I will write the whole recipe for the fritters below, followed by the recipe for the sweet spicy sauce which was a bit of a last minute throw together, but worked really well as often is the case.


Makes 2 portions

200 grams plain tofu

1 spring onion – finely chopped

1 clove garlic- finely chopped

100 grams shiitake mushrooms – finely chopped

peanut or other light vegetable oil

1 tablespoon vegan green curry paste – see previous post for recipe

4 tablespoons – 60 ml rice flour

1 egg – lightly beaten

Fry the onions and garlic in a couple of tablespoons of oil until translucent.

Add the mushrooms and continue frying slowly for another 5 minutes.

Meanwhile break the tofu into a bowl and then mash it with a fork.
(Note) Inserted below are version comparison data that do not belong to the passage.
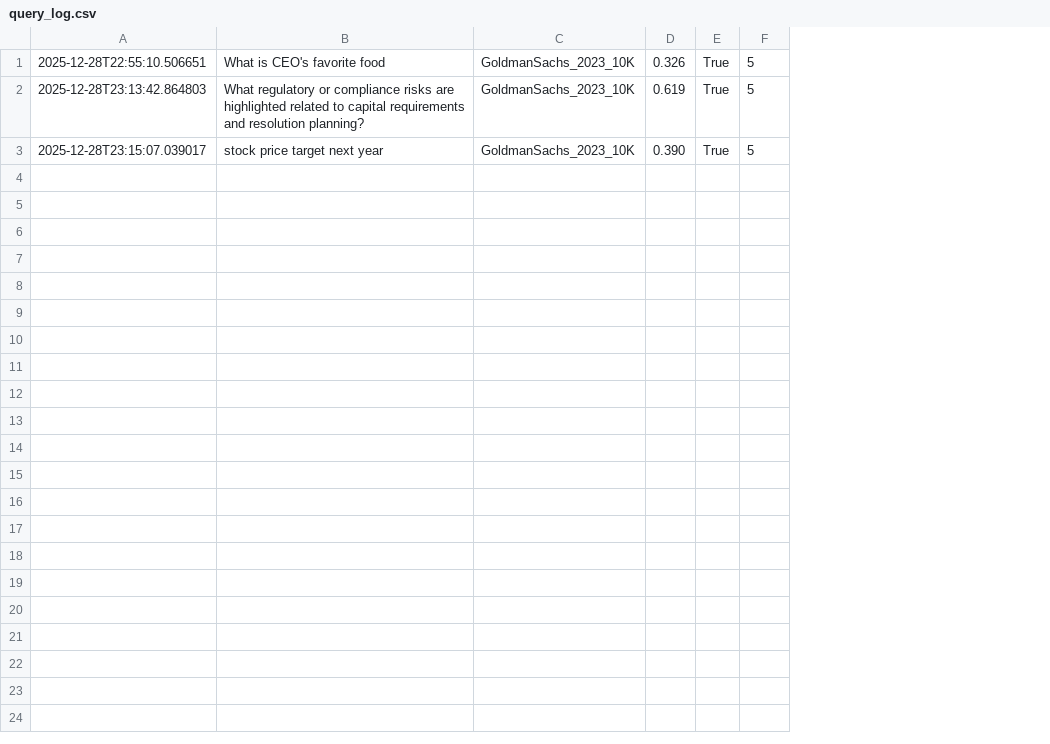
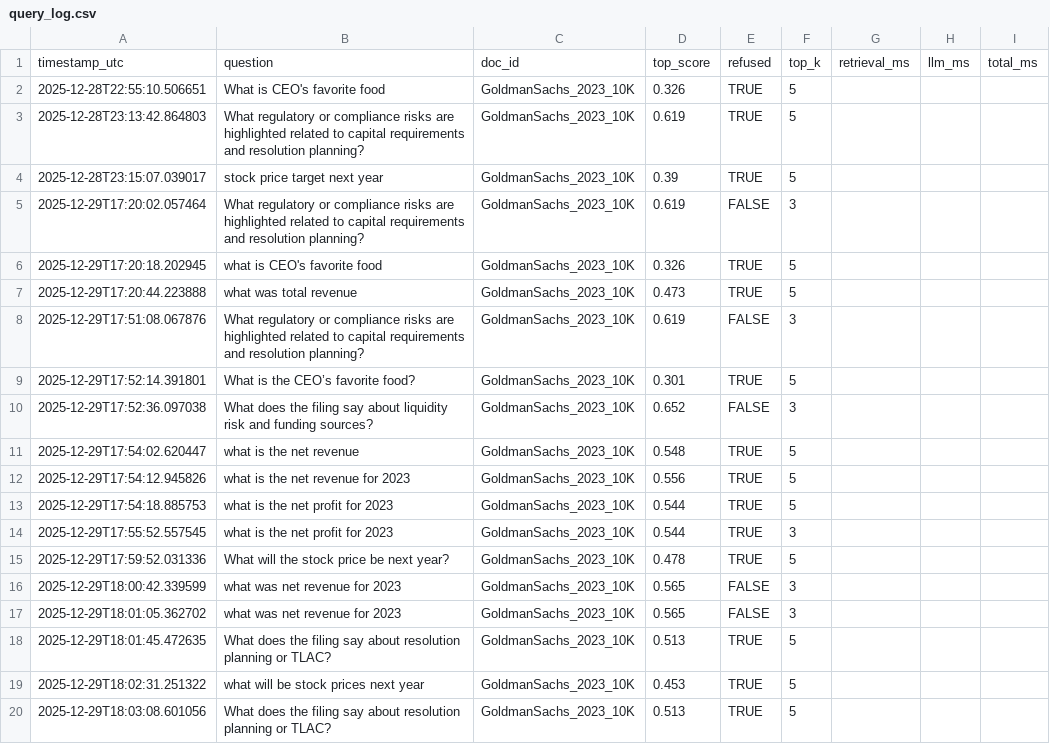
Before and after one commit to sid12153/financial-risk-disclosure-analysis, a CSV file: monitoring/query_log.csv, drawn as a sheet; removed rows and columns are numbered as before the commit, all else as after; the diff names each change by its address in the sheet, - before the commit and + after, or states it on an @@ line.

Commit message:
Add files via upload

```diff
--- a/monitoring/query_log.csv
+++ b/monitoring/query_log.csv
-column D, rows 1-3: 0.326 | 0.619 | 0.390
-column E, rows 1-3: all True
+column D, rows 2-4: 0.326 | 0.619 | 0.39
+column E, rows 2-4: all TRUE
+column G, empty
+column H, empty
+column I, empty
+row 1: timestamp_utc | question | doc_id | top_score | refused | top_k | retrieval_ms | llm_ms | total_ms
+row 5: 2025-12-29T17:20:02.057464 | What regulatory or compliance risks are highlighted related to capital requirements and resolution planning? | GoldmanSachs_2023_10K | 0.619 | FALSE | 3
+row 6: 2025-12-29T17:20:18.202945 | what is CEO's favorite food | GoldmanSachs_2023_10K | 0.326 | TRUE | 5
+row 7: 2025-12-29T17:20:44.223888 | what was total revenue | GoldmanSachs_2023_10K | 0.473 | TRUE | 5
+row 8: 2025-12-29T17:51:08.067876 | What regulatory or compliance risks are highlighted related to capital requirements and resolution planning? | GoldmanSachs_2023_10K | 0.619 | FALSE | 3
+row 9: 2025-12-29T17:52:14.391801 | What is the CEO’s favorite food? | GoldmanSachs_2023_10K | 0.301 | TRUE | 5
+row 10: 2025-12-29T17:52:36.097038 | What does the filing say about liquidity risk and funding sources? | GoldmanSachs_2023_10K | 0.652 | FALSE | 3
+row 11: 2025-12-29T17:54:02.620447 | what is the net revenue | GoldmanSachs_2023_10K | 0.548 | TRUE | 5
+row 12: 2025-12-29T17:54:12.945826 | what is the net revenue for 2023 | GoldmanSachs_2023_10K | 0.556 | TRUE | 5
+row 13: 2025-12-29T17:54:18.885753 | what is the net profit for 2023 | GoldmanSachs_2023_10K | 0.544 | TRUE | 5
+row 14: 2025-12-29T17:55:52.557545 | what is the net profit for 2023 | GoldmanSachs_2023_10K | 0.544 | TRUE | 3
+row 15: 2025-12-29T17:59:52.031336 | What will the stock price be next year? | GoldmanSachs_2023_10K | 0.478 | TRUE | 5
+row 16: 2025-12-29T18:00:42.339599 | what was net revenue for 2023 | GoldmanSachs_2023_10K | 0.565 | FALSE | 3
+row 17: 2025-12-29T18:01:05.362702 | what was net revenue for 2023 | GoldmanSachs_2023_10K | 0.565 | FALSE | 3
+row 18: 2025-12-29T18:01:45.472635 | What does the filing say about resolution planning or TLAC? | GoldmanSachs_2023_10K | 0.513 | TRUE | 5
+row 19: 2025-12-29T18:02:31.251322 | what will be stock prices next year | GoldmanSachs_2023_10K | 0.453 | TRUE | 5
+row 20: 2025-12-29T18:03:08.601056 | What does the filing say about resolution planning or TLAC? | GoldmanSachs_2023_10K | 0.513 | TRUE | 5
```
Add the curry paste and mash more to mix thoroughly.

Add the mushroom and onion and again mix thoroughly.

Add the rice flour and mix, then finally the egg and mix again.

Form into six cakes squeezing the mix together with your hands so it holdS it’s shape.
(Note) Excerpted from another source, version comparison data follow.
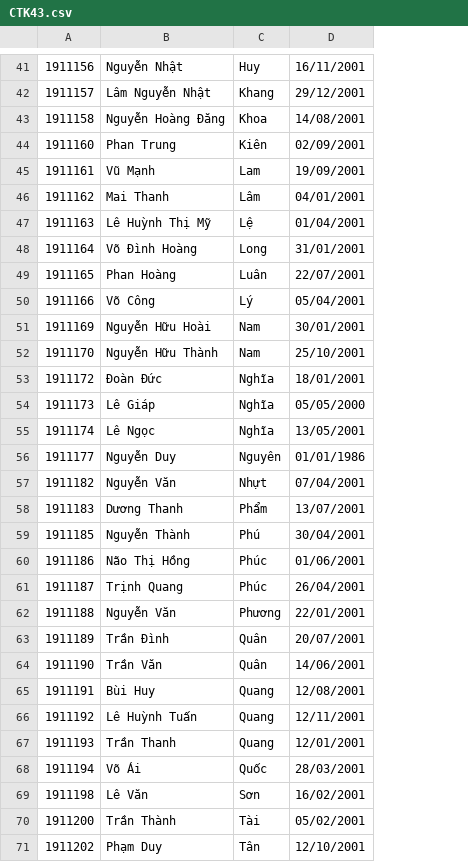
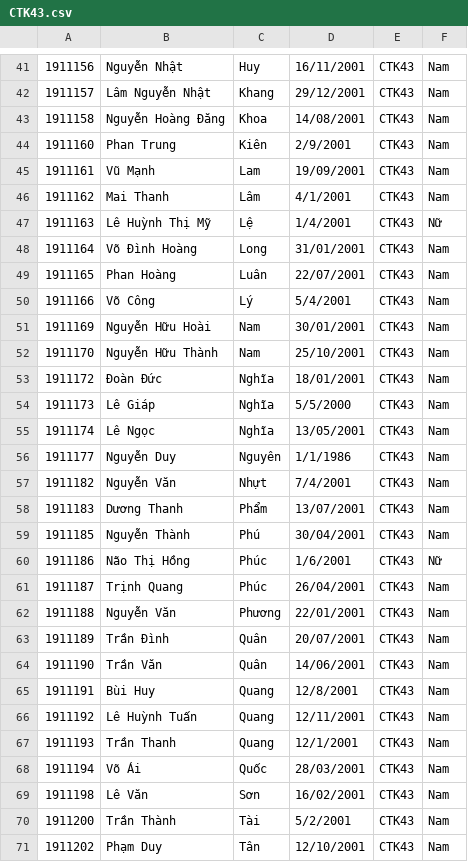
Before and after one commit to laquocthang/QuanLySinhVien, a CSV file: QuanLySinhVien/Data/CTK43.csv, drawn as a sheet; only a part is shown, gaps mark what is left out; the diff covers the shown part only; the diff names each change by its address in the sheet, - before the commit and + after, or states it on an @@ line.

```diff
--- a/QuanLySinhVien/Data/CTK43.csv
+++ b/QuanLySinhVien/Data/CTK43.csv
+column E, rows 41-71: all CTK43
+column F, rows 41-71: Nam | Nam | Nam | Nam | Nam | Nam | Nữ | Nam | Nam | Nam | Nam | Nam | Nam | Nam | Nam | Nam | Nam | Nam | Nam | Nữ | Nam | Nam | Nam | Nam | Nam | Nam | Nam | Nam | Nam | Nam | Nam
-D44: 02/09/2001
+D44: 2/9/2001
-D46: 04/01/2001
+D46: 4/1/2001
-D47: 01/04/2001
+D47: 1/4/2001
-D50: 05/04/2001
+D50: 5/4/2001
-D54: 05/05/2000
+D54: 5/5/2000
-D56: 01/01/1986
+D56: 1/1/1986
-D57: 07/04/2001
+D57: 7/4/2001
-D60: 01/06/2001
+D60: 1/6/2001
-D65: 12/08/2001
+D65: 12/8/2001
-D67: 12/01/2001
+D67: 12/1/2001
-D70: 05/02/2001
+D70: 5/2/2001
```
Also changed, not shown: 23 edited cells elsewhere in this file, 8 other files.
Fry gently in oil until nicely light brown, about five minutes, then turn over carefully and cook the other side.


200 ml coconut milk

50 ml chilli jam – you can find the recipe on this site

juice of 1 small lime

1 tablespoon cashew cream

Heat all the ingredients in a small pan stirring them together. If the sauce seems a bit thin, coconut milk varies so much in density, add more cashew cream to thicken.

I have been experimenting with cashew cream, and in general I’m not so excited by it. It was great for thickening this sauce, but as a cream I find it works better for sweet things than savoury. I think in the next blog I will do a comparison of various vegan creamy sauces with recipes of course so you can try making whichever ones appeal.

Flat Green Bean Salad & Lemon Pickle Dressing


This Lemon Pickle recipe was in the Guardian two or three weeks ago, and as we are not short of a lemon or two down here in southern Spain and the recipe sounded good I made some. It is fabulous. The fresh lemon flavour is complemented by the spices, which, with the juice from the lemon develop into a thick delicious sauce. It’s a marinated rather than cooked pickle, so pretty easy to make. The only difficulty is managing to leave it for two weeks before staring to eat it.

I bought some lovely tender flat green beans, and as they were in a pack I had enough for at least three meals. While searching for inspiration in my cook books I came across a recipe for the beans with a spicy lemon dressing, the ingredients for which were very similar to those of the Lemon Chutney. So today I steamed some of the beans, just enough to leave them with some bite, and added a spoonful of the pickle, then left it to marinate for half an hour, it was delicious.


These amounts make one large jam jar of pickle.

1 large lemon

4 birds eye chillis/ 1 large red chilli

40 ml vegetable oil – olive/ peanut/sunflower

1 teaspoon mustard seeds

1 teaspoon nigella seeds

1 teaspoon turmeric

20 grams salt

50 ml white wine/ rice vinegar

1 teaspoon caster sugar

1/4 teaspoon asafoetida

Cut the lemon lengthways into quarters and then thinly slice the quarters across. Put them into a bowl with the whole chillis. If you have a large chilli then cut it into two or three pieces so it will fit in your jar. You can of course add or reduce the amount of chilli according to your taste. I found that one largish chilli was spicy enough without dominating the other flavours in the pickle.

Heat the oil in a small pan, and add the mustard and nigella seeds. When the seeds start to pop add them with the oil to the lemons. Stir them in well.

Add the rest of the ingredients and stir well to mix thoroughly.

Put into a clean jar and leave in a cool, not fridge cool, place for two weeks before using.